▸ Task goal
Work out how many lines of the listing hold "userInput", then state only that count.

(Information provided)

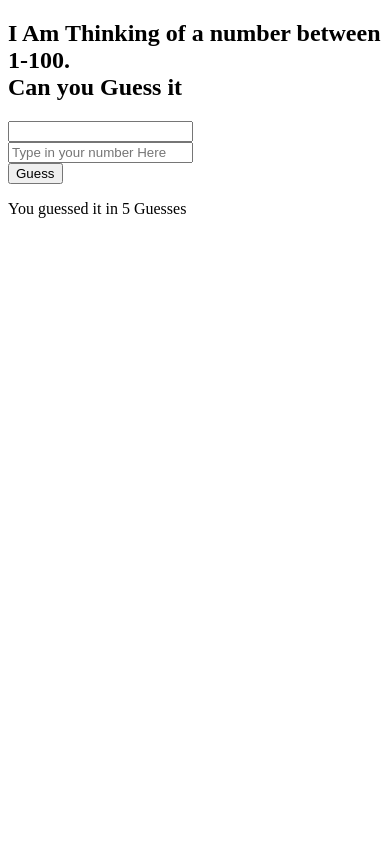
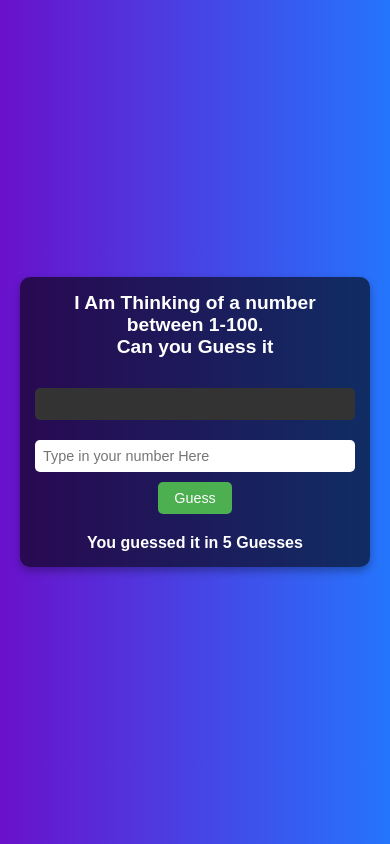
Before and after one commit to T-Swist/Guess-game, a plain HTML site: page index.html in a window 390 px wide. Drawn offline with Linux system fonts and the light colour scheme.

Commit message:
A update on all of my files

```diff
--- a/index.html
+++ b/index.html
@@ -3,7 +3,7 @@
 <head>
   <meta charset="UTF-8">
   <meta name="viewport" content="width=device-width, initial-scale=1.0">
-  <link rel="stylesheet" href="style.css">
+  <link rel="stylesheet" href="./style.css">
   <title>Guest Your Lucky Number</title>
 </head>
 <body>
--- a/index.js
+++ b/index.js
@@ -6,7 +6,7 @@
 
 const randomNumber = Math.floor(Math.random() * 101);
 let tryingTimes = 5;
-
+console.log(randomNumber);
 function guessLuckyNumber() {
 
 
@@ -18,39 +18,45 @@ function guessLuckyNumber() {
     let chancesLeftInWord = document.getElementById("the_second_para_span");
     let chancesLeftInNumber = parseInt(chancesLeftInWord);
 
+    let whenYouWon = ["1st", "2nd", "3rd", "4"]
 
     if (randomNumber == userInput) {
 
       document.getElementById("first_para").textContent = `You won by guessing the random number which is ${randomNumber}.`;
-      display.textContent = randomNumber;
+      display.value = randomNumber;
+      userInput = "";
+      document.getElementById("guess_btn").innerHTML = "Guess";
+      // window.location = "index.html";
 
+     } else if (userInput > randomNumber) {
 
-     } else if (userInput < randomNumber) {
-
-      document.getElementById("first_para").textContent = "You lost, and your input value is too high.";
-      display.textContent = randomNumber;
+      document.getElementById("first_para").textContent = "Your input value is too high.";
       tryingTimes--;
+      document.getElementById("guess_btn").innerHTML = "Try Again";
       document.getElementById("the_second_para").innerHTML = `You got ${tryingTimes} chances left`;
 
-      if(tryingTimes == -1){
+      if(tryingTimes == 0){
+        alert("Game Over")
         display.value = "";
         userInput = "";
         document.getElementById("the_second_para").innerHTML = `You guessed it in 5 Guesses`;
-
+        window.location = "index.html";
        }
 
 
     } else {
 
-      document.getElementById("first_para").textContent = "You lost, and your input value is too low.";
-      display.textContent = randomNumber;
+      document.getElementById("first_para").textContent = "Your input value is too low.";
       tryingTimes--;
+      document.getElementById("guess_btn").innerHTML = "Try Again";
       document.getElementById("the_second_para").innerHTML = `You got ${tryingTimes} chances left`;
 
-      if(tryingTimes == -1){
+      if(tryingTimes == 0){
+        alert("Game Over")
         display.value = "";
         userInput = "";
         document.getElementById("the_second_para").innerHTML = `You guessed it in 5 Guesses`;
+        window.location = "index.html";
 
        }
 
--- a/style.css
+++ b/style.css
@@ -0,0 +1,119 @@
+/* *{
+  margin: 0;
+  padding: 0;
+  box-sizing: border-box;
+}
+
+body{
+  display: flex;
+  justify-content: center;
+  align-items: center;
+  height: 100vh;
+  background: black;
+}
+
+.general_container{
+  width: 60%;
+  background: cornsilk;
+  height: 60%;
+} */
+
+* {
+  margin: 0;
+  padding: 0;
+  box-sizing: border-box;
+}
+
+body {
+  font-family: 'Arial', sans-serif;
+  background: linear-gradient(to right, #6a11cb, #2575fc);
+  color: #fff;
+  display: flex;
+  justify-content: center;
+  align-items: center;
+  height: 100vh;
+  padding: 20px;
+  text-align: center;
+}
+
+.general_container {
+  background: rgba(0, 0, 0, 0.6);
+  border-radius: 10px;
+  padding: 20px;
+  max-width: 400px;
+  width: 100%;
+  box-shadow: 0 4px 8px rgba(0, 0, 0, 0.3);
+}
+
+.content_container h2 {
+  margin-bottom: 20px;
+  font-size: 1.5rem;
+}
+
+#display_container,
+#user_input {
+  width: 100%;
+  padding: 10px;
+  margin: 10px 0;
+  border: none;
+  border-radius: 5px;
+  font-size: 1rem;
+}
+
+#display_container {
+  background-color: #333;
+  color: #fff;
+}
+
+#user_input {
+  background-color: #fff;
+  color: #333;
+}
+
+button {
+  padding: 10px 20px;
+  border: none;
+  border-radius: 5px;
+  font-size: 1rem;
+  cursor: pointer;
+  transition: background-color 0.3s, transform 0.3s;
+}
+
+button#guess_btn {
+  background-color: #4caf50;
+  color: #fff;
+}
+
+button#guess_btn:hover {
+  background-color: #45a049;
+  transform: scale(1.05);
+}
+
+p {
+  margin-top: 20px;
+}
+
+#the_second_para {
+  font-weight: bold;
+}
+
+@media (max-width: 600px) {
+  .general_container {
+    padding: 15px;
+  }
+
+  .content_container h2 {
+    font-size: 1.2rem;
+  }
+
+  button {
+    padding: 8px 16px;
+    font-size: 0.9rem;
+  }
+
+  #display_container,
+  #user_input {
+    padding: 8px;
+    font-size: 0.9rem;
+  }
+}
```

(End Information provided)

▸ Result for this exercise
6